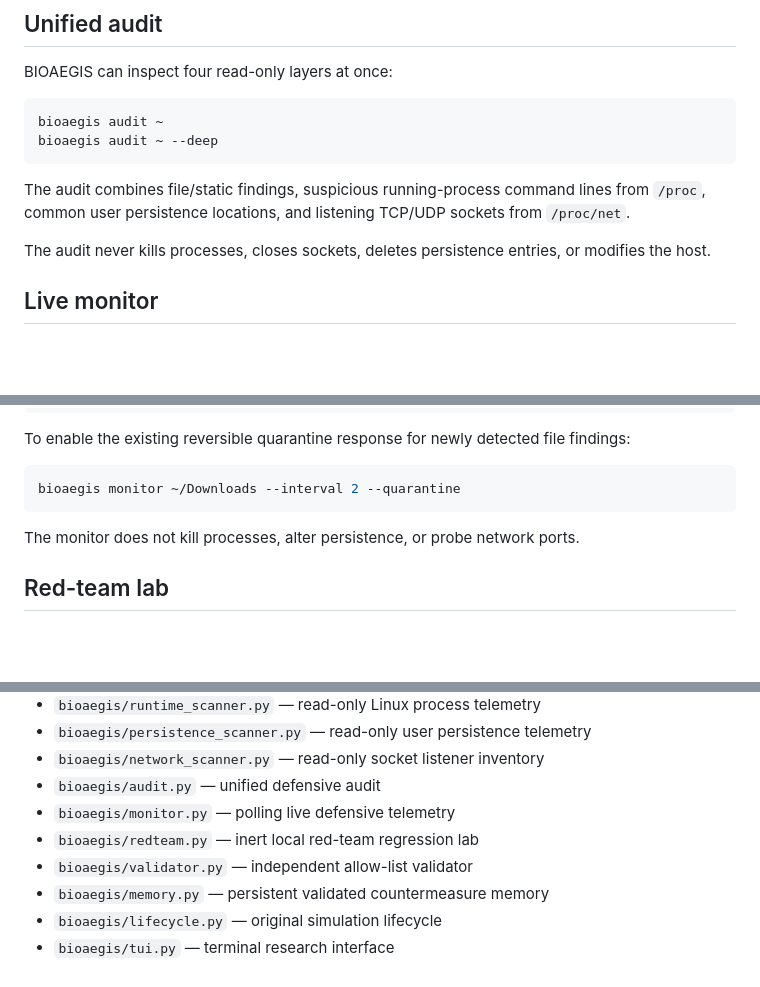
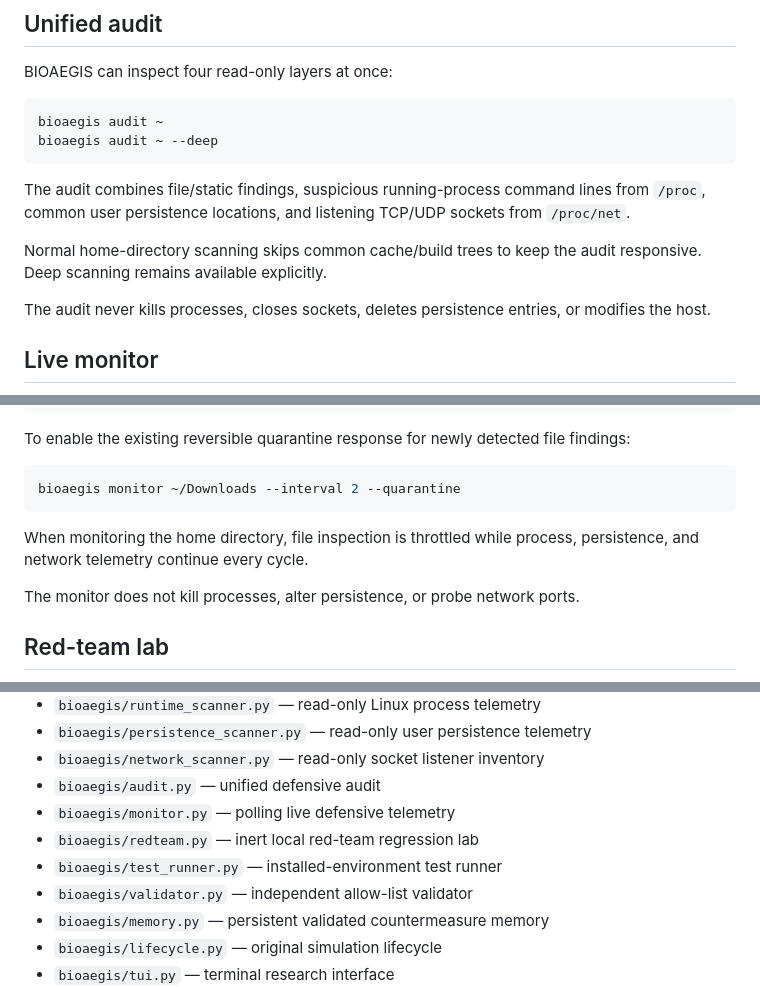
Before and after one commit to TVcraft01/BIOAEGIS, a Markdown page: README.md, 3 parts joined by grey strips. Drawn GitHub-style; blank space fills up the shorter version.

````diff
--- a/README.md
+++ b/README.md
@@ -63,6 +64,8 @@ bioaegis audit ~ --deep
 
 The audit combines file/static findings, suspicious running-process command lines from `/proc`, common user persistence locations, and listening TCP/UDP sockets from `/proc/net`.
 
+Normal home-directory scanning skips common cache/build trees to keep the audit responsive. Deep scanning remains available explicitly.
+
 The audit never kills processes, closes sockets, deletes persistence entries, or modifies the host.
 
 ## Live monitor
@@ -84,6 +87,8 @@ To enable the existing reversible quarantine response for newly detected file fi
 ```bash
 bioaegis monitor ~/Downloads --interval 2 --quarantine
 ```
+
+When monitoring the home directory, file inspection is throttled while process, persistence, and network telemetry continue every cycle.
 
 The monitor does not kill processes, alter persistence, or probe network ports.
 
@@ -205,6 +212,7 @@ The test suite covers immune-memory learning and variant reuse, rejection of arb
 - `bioaegis/audit.py` — unified defensive audit
 - `bioaegis/monitor.py` — polling live defensive telemetry
 - `bioaegis/redteam.py` — inert local red-team regression lab
+- `bioaegis/test_runner.py` — installed-environment test runner
 - `bioaegis/validator.py` — independent allow-list validator
 - `bioaegis/memory.py` — persistent validated countermeasure memory
 - `bioaegis/lifecycle.py` — original simulation lifecycle
````
Also changed, not shown: other parts of README.md (+6 -3 lines).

────

TASK TO COMPLETE:
Line by line, write out the records above exactly, skipping the pictures.

ANSWER SPACE:
Before and after one commit to TVcraft01/BIOAEGIS, a Markdown page: README.md, 3 parts joined by grey strips. Drawn GitHub-style; blank space fills up the shorter version.

````diff
--- a/README.md
+++ b/README.md
@@ -63,6 +64,8 @@ bioaegis audit ~ --deep
 
 The audit combines file/static findings, suspicious running-process command lines from `/proc`, common user persistence locations, and listening TCP/UDP sockets from `/proc/net`.
 
+Normal home-directory scanning skips common cache/build trees to keep the audit responsive. Deep scanning remains available explicitly.
+
 The audit never kills processes, closes sockets, deletes persistence entries, or modifies the host.
 
 ## Live monitor
@@ -84,6 +87,8 @@ To enable the existing reversible quarantine response for newly detected file fi
 ```bash
 bioaegis monitor ~/Downloads --interval 2 --quarantine
 ```
+
+When monitoring the home directory, file inspection is throttled while process, persistence, and network telemetry continue every cycle.
 
 The monitor does not kill processes, alter persistence, or probe network ports.
 
@@ -205,6 +212,7 @@ The test suite covers immune-memory learning and variant reuse, rejection of arb
 - `bioaegis/audit.py` — unified defensive audit
 - `bioaegis/monitor.py` — polling live defensive telemetry
 - `bioaegis/redteam.py` — inert local red-team regression lab
+- `bioaegis/test_runner.py` — installed-environment test runner
 - `bioaegis/validator.py` — independent allow-list validator
 - `bioaegis/memory.py` — persistent validated countermeasure memory
 - `bioaegis/lifecycle.py` — original simulation lifecycle
````
Also changed, not shown: other parts of README.md (+6 -3 lines).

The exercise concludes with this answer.